The Time Machine  is a good read, considering that it is the first book of it’s kind. It is very short, and I read it in about 3 hours. I was very surprised at the bleak and terrifying future that Wells portrays, as this was very unnerving. Overall, I would rate it an 8/10.

Leave a comment

Filed under Book Review

Wings of Freedom

B-24J Wheel

Earlier today, I was fortunate enough to visit the Collings Foundation Wings of Freedom aircraft display at nearby Dutchess County Airport. The exhibit consisted of a B-24 Liberator, B-17 Flying Fortress, and P-51 Mustang. Unfortunately I was unable to see the Mustang since it was having some maintenance work done this morning, but this did not detract from my experience at all.

B-24J Machine Gun

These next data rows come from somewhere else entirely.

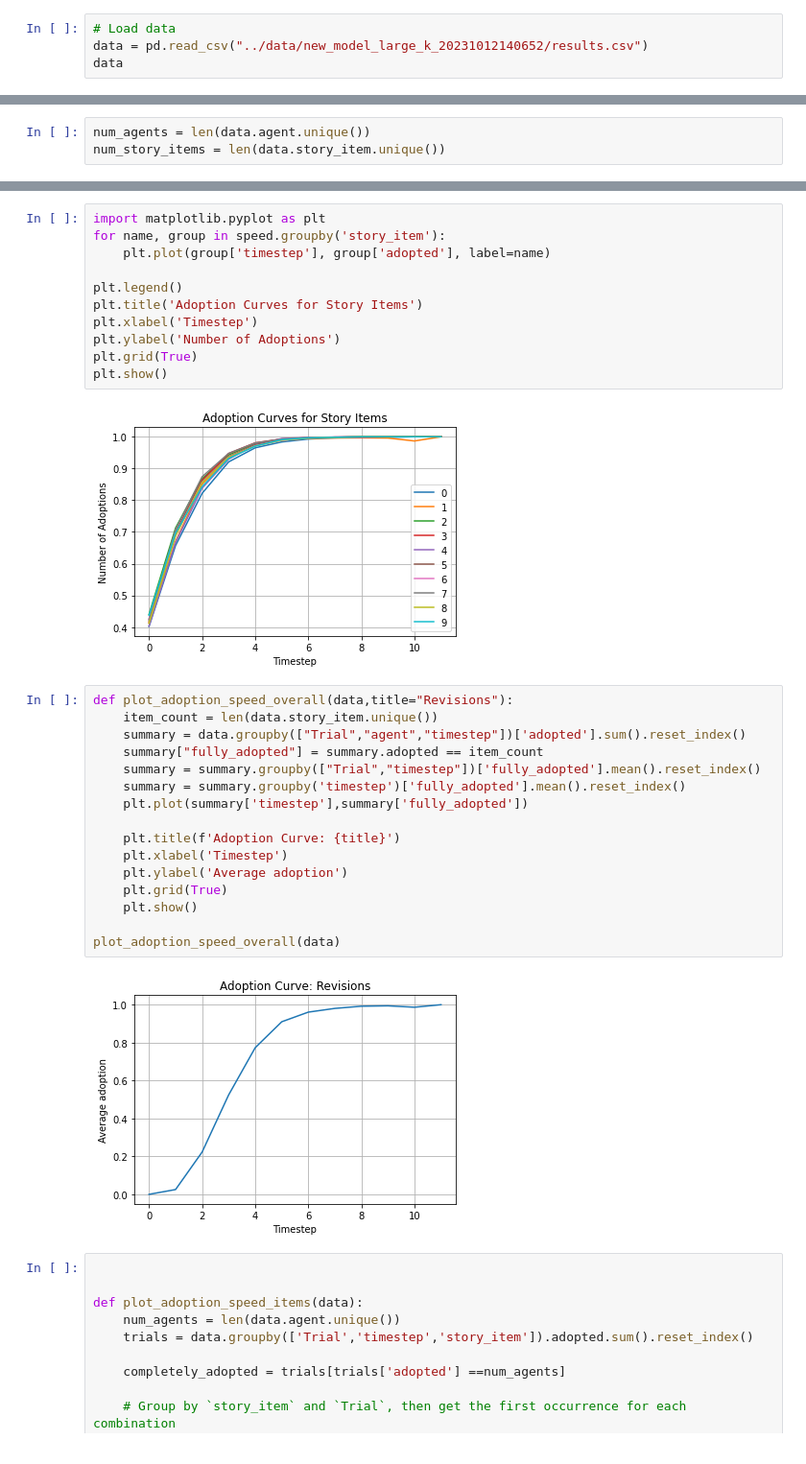
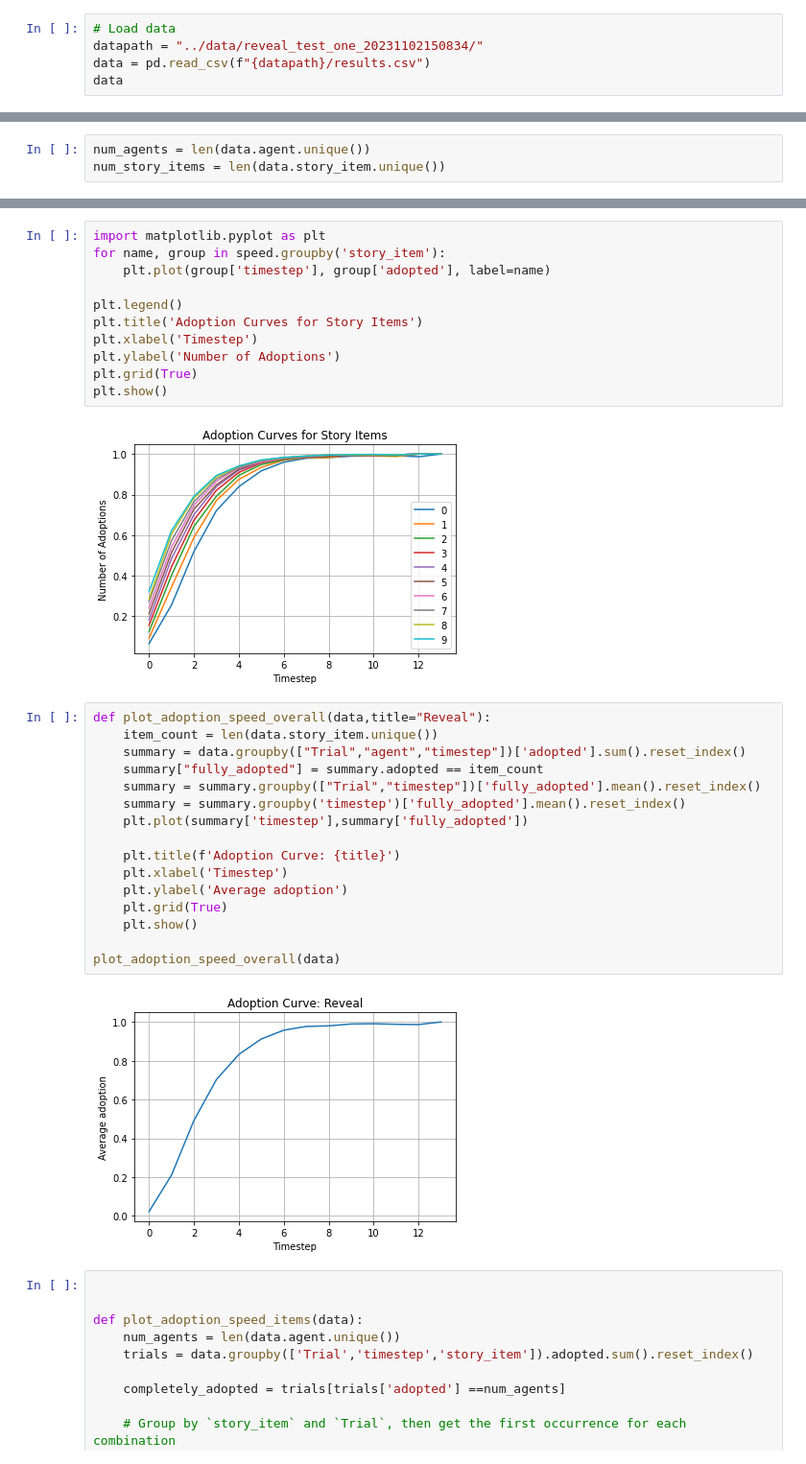
Before and after one commit to c4-lab/NarrativeDiffusion, a Jupyter notebook: analysis/analysis.ipynb, the cells around one changed output, grey strips where cells are left out. Shown: that part at 96% size. Drawn from its saved outputs; the diff is of its cells as text.

```diff
--- a/analysis/analysis.ipynb
+++ b/analysis/analysis.ipynb
@@ -7,7 +7,8 @@ import pandas as pd
 import matplotlib.pyplot as plt
 # %%
 # Load data
-data = pd.read_csv("../data/new_model_large_k_20231012140652/results.csv")
+datapath = "../data/reveal_test_one_20231102150834/"
+data = pd.read_csv(f"{datapath}/results.csv")
 data
 # %% [output]
 |  | agent | timestep | story_item | adopted | prob | Narrative | Social | Trial |
@@ -55,25 +56,25 @@ plt.ylabel('Number of Adoptions')
 plt.grid(True)
 plt.show()
 # %% [output]
-[figure, old version]
+[figure, new version]
 # %%
-def plot_adoption_speed_overall(data,title="Revisions"):
+def plot_adoption_speed_overall(data,title="Reveal"):
     item_count = len(data.story_item.unique())
     summary = data.groupby(["Trial","agent","timestep"])['adopted'].sum().reset_index()
     summary["fully_adopted"] = summary.adopted == item_count
     summary = summary.groupby(["Trial","timestep"])['fully_adopted'].mean().reset_index()
     summary = summary.groupby('timestep')['fully_adopted'].mean().reset_index()
     plt.plot(summary['timestep'],summary['fully_adopted'])
 
     plt.title(f'Adoption Curve: {title}')
     plt.xlabel('Timestep')
     plt.ylabel('Average adoption')
     plt.grid(True)
     plt.show()
 
 plot_adoption_speed_overall(data)
 # %% [output]
-[figure, old version]
+[figure, new version]
 # %%
 
 
```
Also changed, not shown: parts of 2 cells of this notebook.
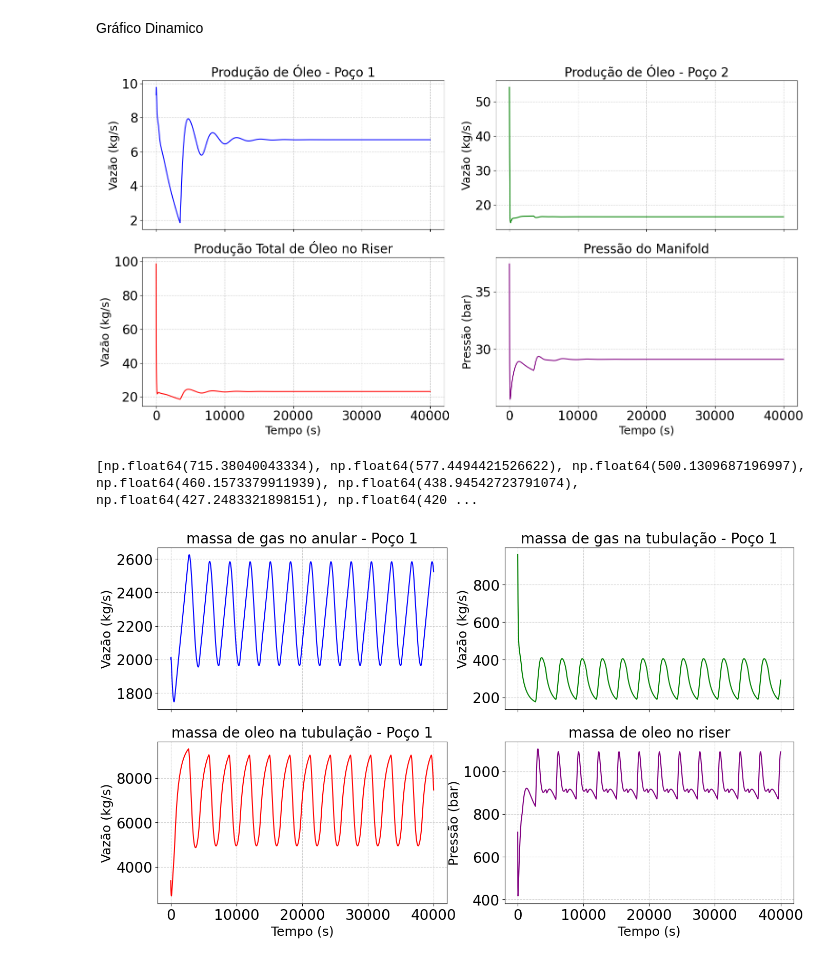
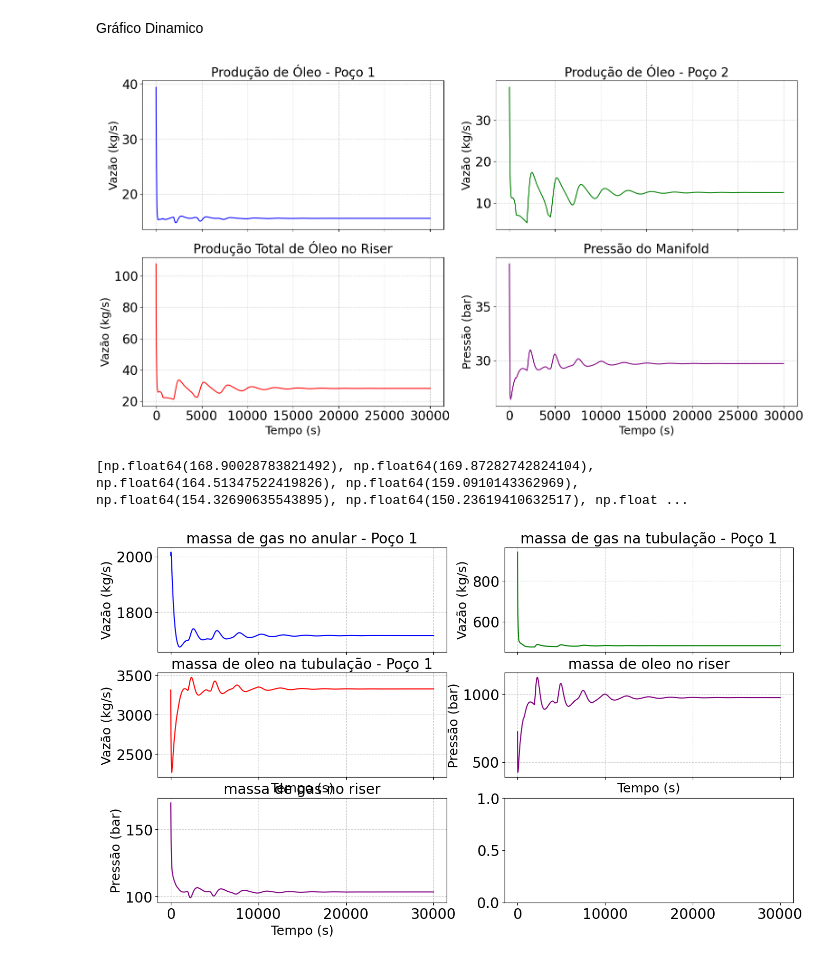
Before and after one commit to niczinha/Casing-heading-Wells-, a Jupyter notebook: Graphics.ipynb, the cells around one changed output. Drawn from its saved outputs; the diff is of its cells as text; code cells hidden in the pictures.

```diff
--- a/Graphics.ipynb
+++ b/Graphics.ipynb
@@ -9,12 +9,12 @@ Integrador:
 
 
 par_values = [
-    0.2,     # wgl1
-    0.7,     # wgl2
-    0.60,     # u1
-    1,     # u2
-    0.01,     # GOR1
-    0.1     # GOR2
+    0.7,     # wgl1
+    0.6,     # wgl2
+    1,     # u1
+    0.90,     # u2
+    0.1,     # GOR1
+    0.01     # GOR2
 ]
 
 # --- Condições Iniciais [m_ga1, m_ga2, m_gt1, m_gt2, m_ot1, m_ot2, m_gr, m_or] ---
@@ -23,7 +23,7 @@ y0 = [2000, 2000, 1000, 1500,
 
 # --- Configuração do Tempo ---
 t0 = 0
-tf = 40000  # Tempo final [s]
+tf = 30000  # Tempo final [s]
 dt = 5      # Passo de tempo [s]
 t = np.arange(t0, tf, dt)
 
@@ -46,6 +46,11 @@ mga1_values= [] #0
 mgt1_values = [] #2
 mot1_values = []#4
 mor_values = []#7
+mgr_values = []#6
+mga2_values= [] #1
+mgt2_values = [] #3
+mot2_values = []#5
+
 
 
 for ti in t:
@@ -63,6 +68,10 @@ for ti in t:
     mgt1_values.append(x_next[2])
     mot1_values.append(x_next[4])
     mor_values.append(x_next[7])
+    mgr_values.append(x_next[6])
+    mga2_values.append(x_next[1])
+    mgt2_values.append(x_next[3])
+    mot2_values.append(x_next[5])
 for key in results:
     results[key] = np.array(results[key])
 
@@ -121,7 +130,7 @@ plt.tight_layout(rect=[0, 0, 1, 0.96])
 
 plt.show()
 # %% [output]
-[figure, old version]
+[figure, new version]
 # %%
 plt.rcParams.update({
     'font.size': 14,             # Tamanho geral da fonte
@@ -133,37 +142,43 @@ plt.rcParams.update({
 })
 
 
-fig, axs = plt.subplots(2, 2, figsize=(16, 9), sharex=True)
+fig, axs = plt.subplots(3, 2, figsize=(16, 9), sharex=True)
 axs = axs.flatten()
 #fig.suptitle('Análise Dinâmica da Simulação', fontsize=22, weight='bold')
 
 # --- Plot 1: Produção de Óleo Poço 1 ---
 axs[0].plot(t,  mga1_values, color='blue')
 axs[0].set_title('massa de gas no anular - Poço 1')
 axs[0].set_ylabel('Vazão (kg/s)')
 axs[0].grid(True, linestyle='--', alpha=0.6)
 
 # --- Plot 2: Produção de Óleo Poço 2 ---
 axs[1].plot(t, mgt1_values, color='green')
 axs[1].set_title('massa de gas na tubulação - Poço 1')
 axs[1].set_ylabel('Vazão (kg/s)')
 axs[1].grid(True, linestyle='--', alpha=0.6)
 
 # --- Plot 3: Produção Total de Óleo no Riser ---
 axs[2].plot(t, mot1_values, color='red')
 axs[2].set_title('massa de oleo na tubulação - Poço 1')
 axs[2].set_xlabel('Tempo (s)')
 axs[2].set_ylabel('Vazão (kg/s)')
 axs[2].grid(True, linestyle='--', alpha=0.6)
 
 # --- Plot 4: Pressão do Manifold ---
 axs[3].plot(t, mor_values , color='purple') # Convertendo Pa para bar
 axs[3].set_title('massa de oleo no riser')
 axs[3].set_xlabel('Tempo (s)')
 axs[3].set_ylabel('Pressão (bar)')
 axs[3].grid(True, linestyle='--', alpha=0.6)
 
-print(mor_values)
+axs[4].plot(t, mgr_values , color='purple') # Convertendo Pa para bar
+axs[4].set_title('massa de gas no riser')
+axs[4].set_xlabel('Tempo (s)')
+axs[4].set_ylabel('Pressão (bar)')
+axs[4].grid(True, linestyle='--', alpha=0.6)
+
+print (mgr_values)
 # %% [output]
-[np.float64(715.38040043334), np.float64(577.4494421526622), np.float64(500.1309687196997), np.float64(460.1573379911939), np.float64(438.94542723791074), np.float64(427.2483321898151), np.float64(420 ...
+[np.float64(168.90028783821492), np.float64(169.87282742824104), np.float64(164.51347522419826), np.float64(159.0910143362969), np.float64(154.32690635543895), np.float64(150.23619410632517), np.float ...
-[figure, old version]
+[figure, new version]
```
Also changed, not shown: 2 other files.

The B-24 (named “Witchcraft”) was the first aircraft that I saw. The nose art instantly caught my attention, as it was very original. It featured a witch riding a machine gun while throwing a bomb. The plane was well restored, and the paint looked exceptionally good considering that it flies over 100 times a year. I was very excited to see this aircraft in particular, as the B-24 was the type discussed in one of my favorite books, Unbroken. (Click HERE to read my book review) Being able to go inside was a dream come true. As I climbed the ladder to go inside, I was astonished at the size of the .50 caliber machine guns located at the beam positions of the airplane. I was able to actually move the gun around in its turret, and get a good feel for the way that it had to be airmed. After walking forward a few feet, we had to walk around the ventral ball turret, which was pulled up into the aircraft’s fuselage. After walking down into the bomb bay, I was shocked to see rows of bombs lined up, seemingly ready to be dropped out of the cavernous area. As I walked across the walkway, I could scarcely imagine bailing out of the plane in a death spiral. Overall, the B-24 was a very interesting experience, and I thoroughly enjoyed it.

After finishing the B-24, we boarded the B-17 (named “Nine o Nine”). This aircraft was truly amazing and lives up to its reputation. after boarding, the cockpit was clearly visible and the pilot and copilot stations were only inches away. From the outside, I could see the bombardiers bombsight, both cheek guns, and the terrifying chin gun with two .50 caliber guns aimed remotely. After inspecting the cockpit, I noticed the dorsal ball turret, and quickly stepped into it. It was very claustrophobic, I could hardly imagine firing the two giant machine guns positioned only an inch or two from my head. The radio operator’s room was also very interesting to see, as it looked like a very small office. Finally, I saw the beam gun positions, complete with ammunition belts surrounding them. Some of the giant bullets were red tipped tracer rounds which illuminate when fired, like a beam of fire. Upon leaving the plane I got a great view at my favorite position, the tail gunner. This spot had a small window and two huge guns beneath it. I especially liked the sight used by this gunner. The B-17 was even better than the B-24, and was definitely the highlight of my trip. I would recommend anyone go see these planes when they land on a runway near you.

B-17G Dorsal Ball Turrett

B-17G Dorsal Ball Turret

Click HERE to visit the Collings Foundation tour schedule and website!

 

1 Comment

Filed under Everyday Life, History, WWII